# EXERCISE PROMPT
The word "love" occurs in some lines of the data. Return each such line.

+ + + +

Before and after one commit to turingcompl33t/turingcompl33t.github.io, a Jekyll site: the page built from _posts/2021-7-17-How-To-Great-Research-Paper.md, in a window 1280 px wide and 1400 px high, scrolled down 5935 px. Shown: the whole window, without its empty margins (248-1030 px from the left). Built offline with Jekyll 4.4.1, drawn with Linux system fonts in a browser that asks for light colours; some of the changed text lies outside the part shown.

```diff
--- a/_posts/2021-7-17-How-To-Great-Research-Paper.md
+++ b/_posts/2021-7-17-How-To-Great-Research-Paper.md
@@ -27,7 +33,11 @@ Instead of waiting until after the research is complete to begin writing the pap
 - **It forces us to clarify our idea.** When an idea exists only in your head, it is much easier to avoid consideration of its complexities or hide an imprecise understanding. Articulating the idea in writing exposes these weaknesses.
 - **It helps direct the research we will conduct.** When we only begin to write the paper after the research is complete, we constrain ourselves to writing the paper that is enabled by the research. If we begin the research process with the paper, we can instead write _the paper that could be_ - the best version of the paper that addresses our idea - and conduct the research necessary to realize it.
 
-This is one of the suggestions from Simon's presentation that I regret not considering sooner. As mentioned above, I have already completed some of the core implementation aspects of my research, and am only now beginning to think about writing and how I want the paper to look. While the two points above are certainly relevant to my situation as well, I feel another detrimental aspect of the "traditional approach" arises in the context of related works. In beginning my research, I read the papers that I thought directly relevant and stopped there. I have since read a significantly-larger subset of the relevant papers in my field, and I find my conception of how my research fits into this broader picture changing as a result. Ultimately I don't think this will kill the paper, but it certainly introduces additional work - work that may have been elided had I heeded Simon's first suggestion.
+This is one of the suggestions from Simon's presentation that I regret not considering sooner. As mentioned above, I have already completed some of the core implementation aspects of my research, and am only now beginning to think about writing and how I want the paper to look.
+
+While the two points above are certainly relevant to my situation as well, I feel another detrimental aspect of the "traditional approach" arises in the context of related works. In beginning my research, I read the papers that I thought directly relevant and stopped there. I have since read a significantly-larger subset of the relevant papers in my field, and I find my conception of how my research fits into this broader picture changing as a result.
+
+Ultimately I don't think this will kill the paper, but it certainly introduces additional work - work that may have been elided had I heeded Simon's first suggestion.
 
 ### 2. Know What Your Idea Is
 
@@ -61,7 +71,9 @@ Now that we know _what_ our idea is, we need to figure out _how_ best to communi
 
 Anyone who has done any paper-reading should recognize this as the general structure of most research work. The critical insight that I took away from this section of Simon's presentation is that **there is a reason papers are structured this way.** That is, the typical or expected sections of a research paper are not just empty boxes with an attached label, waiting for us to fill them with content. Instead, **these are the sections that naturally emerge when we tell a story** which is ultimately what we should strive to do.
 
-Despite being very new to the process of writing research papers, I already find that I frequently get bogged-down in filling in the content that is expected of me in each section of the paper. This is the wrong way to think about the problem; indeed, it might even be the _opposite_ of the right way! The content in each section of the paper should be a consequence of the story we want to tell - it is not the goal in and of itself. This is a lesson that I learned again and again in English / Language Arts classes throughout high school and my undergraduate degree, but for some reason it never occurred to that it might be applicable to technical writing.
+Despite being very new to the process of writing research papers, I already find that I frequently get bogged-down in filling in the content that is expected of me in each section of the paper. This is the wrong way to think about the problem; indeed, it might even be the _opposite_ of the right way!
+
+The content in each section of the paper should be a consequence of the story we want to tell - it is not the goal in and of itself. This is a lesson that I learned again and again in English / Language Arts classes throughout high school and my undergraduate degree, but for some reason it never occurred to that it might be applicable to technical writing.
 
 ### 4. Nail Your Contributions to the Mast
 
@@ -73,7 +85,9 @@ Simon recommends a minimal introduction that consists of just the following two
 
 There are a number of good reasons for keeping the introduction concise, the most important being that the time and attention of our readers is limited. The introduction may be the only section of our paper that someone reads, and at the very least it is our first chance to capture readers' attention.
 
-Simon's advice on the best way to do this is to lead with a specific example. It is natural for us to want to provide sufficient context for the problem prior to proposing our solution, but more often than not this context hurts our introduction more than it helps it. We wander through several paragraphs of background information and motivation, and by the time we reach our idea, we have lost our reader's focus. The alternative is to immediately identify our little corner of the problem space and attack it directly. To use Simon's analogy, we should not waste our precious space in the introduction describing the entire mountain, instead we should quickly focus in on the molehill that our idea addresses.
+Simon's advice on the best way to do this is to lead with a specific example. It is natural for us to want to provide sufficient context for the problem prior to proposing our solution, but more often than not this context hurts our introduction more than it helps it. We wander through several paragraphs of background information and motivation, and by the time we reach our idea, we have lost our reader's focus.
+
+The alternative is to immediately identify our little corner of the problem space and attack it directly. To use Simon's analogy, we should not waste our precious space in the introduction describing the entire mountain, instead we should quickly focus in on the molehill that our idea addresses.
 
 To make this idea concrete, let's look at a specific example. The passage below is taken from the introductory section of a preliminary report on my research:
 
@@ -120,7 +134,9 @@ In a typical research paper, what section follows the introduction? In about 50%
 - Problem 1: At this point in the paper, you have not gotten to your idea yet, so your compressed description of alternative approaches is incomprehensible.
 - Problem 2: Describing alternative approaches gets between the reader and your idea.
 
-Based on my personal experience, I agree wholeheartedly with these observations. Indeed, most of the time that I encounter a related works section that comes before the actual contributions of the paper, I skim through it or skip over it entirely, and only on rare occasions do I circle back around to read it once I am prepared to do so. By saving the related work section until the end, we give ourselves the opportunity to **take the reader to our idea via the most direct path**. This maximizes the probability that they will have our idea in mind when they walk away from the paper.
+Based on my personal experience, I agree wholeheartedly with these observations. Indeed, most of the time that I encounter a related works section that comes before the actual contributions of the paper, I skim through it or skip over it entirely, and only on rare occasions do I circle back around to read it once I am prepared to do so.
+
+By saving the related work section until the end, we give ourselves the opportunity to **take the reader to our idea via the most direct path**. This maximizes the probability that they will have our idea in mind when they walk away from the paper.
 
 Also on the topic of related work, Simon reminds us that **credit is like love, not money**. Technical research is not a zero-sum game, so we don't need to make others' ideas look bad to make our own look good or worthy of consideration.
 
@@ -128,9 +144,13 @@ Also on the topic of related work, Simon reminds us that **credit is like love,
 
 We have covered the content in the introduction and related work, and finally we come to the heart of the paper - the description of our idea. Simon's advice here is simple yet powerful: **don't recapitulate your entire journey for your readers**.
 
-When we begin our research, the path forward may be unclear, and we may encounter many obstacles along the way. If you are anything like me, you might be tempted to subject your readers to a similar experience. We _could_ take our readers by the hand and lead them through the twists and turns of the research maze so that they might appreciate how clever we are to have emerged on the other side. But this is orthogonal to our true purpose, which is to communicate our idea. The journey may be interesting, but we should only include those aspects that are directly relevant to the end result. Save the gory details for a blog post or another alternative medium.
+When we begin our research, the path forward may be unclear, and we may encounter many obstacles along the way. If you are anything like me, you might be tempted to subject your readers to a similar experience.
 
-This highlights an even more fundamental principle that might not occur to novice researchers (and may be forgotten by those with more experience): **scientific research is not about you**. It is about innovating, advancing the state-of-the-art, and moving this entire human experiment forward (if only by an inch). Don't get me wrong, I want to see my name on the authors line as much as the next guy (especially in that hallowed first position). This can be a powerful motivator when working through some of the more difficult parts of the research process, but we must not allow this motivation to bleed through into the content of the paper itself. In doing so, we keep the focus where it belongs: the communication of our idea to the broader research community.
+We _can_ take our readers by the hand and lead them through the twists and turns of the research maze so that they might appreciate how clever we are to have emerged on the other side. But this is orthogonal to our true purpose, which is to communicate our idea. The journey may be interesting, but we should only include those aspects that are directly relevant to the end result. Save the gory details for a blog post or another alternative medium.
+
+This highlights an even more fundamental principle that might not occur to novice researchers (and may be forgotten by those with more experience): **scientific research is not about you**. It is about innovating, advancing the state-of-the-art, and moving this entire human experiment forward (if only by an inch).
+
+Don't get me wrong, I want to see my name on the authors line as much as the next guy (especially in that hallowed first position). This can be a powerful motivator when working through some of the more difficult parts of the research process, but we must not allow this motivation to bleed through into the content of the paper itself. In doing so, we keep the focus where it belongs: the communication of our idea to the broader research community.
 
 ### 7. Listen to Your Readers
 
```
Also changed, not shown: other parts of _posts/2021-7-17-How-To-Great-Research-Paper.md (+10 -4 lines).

+ + + +

# ANSWER FOR THIS EXERCISE
 Also on the topic of related work, Simon reminds us that **credit is like love, not money**. Technical research is not a zero-sum game, so we don't need to make others' ideas look bad to make our own look good or worthy of consideration.
@@ -128,9 +144,13 @@ Also on the topic of related work, Simon reminds us that **credit is like love,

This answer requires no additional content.